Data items
.....

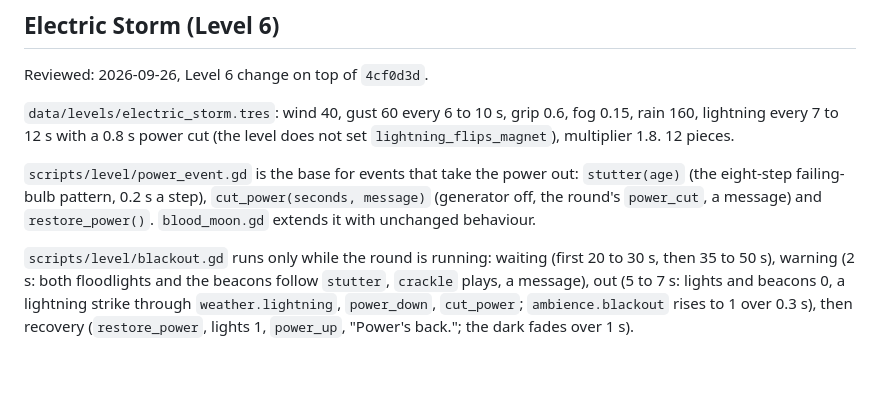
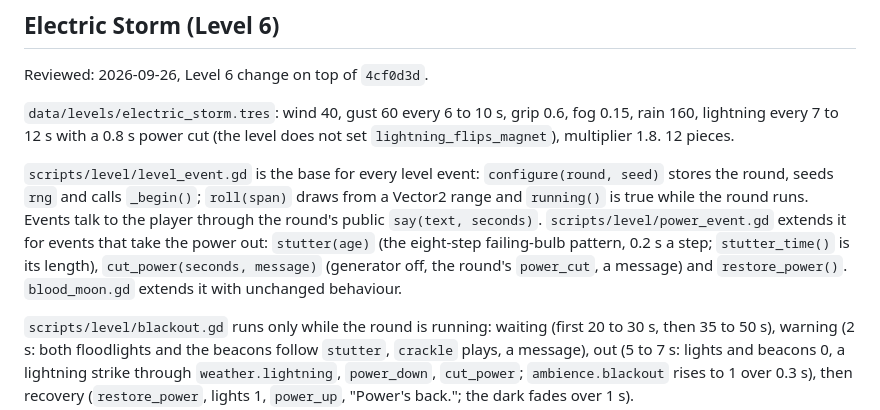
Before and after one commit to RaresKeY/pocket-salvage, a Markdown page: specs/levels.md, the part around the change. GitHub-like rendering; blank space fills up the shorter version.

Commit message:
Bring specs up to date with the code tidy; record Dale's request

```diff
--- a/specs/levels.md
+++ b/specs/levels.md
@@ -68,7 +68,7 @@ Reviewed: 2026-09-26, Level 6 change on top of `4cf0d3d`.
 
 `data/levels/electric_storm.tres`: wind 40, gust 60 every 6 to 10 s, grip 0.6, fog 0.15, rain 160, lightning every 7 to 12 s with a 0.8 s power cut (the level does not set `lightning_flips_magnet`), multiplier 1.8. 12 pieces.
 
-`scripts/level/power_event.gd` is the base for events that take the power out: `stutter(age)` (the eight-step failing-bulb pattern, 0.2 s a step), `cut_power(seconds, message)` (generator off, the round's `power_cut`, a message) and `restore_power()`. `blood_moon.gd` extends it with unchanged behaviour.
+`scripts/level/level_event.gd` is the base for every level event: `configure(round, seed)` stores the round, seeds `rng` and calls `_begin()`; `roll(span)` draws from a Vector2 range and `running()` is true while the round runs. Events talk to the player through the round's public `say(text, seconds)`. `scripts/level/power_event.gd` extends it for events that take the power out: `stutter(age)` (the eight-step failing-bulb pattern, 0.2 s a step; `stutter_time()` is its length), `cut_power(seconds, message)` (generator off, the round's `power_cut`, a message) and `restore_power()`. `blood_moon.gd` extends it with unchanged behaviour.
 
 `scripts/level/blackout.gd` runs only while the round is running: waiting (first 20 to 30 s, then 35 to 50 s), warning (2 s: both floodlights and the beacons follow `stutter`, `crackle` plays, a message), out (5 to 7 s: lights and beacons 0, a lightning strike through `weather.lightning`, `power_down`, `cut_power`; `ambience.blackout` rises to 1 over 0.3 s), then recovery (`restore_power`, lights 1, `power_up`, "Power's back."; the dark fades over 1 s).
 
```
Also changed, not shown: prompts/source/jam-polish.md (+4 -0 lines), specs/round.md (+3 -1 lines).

.....

**What is required**: The number alone, please: how many lines in the data contain the string "specs"?

**Solution**: 5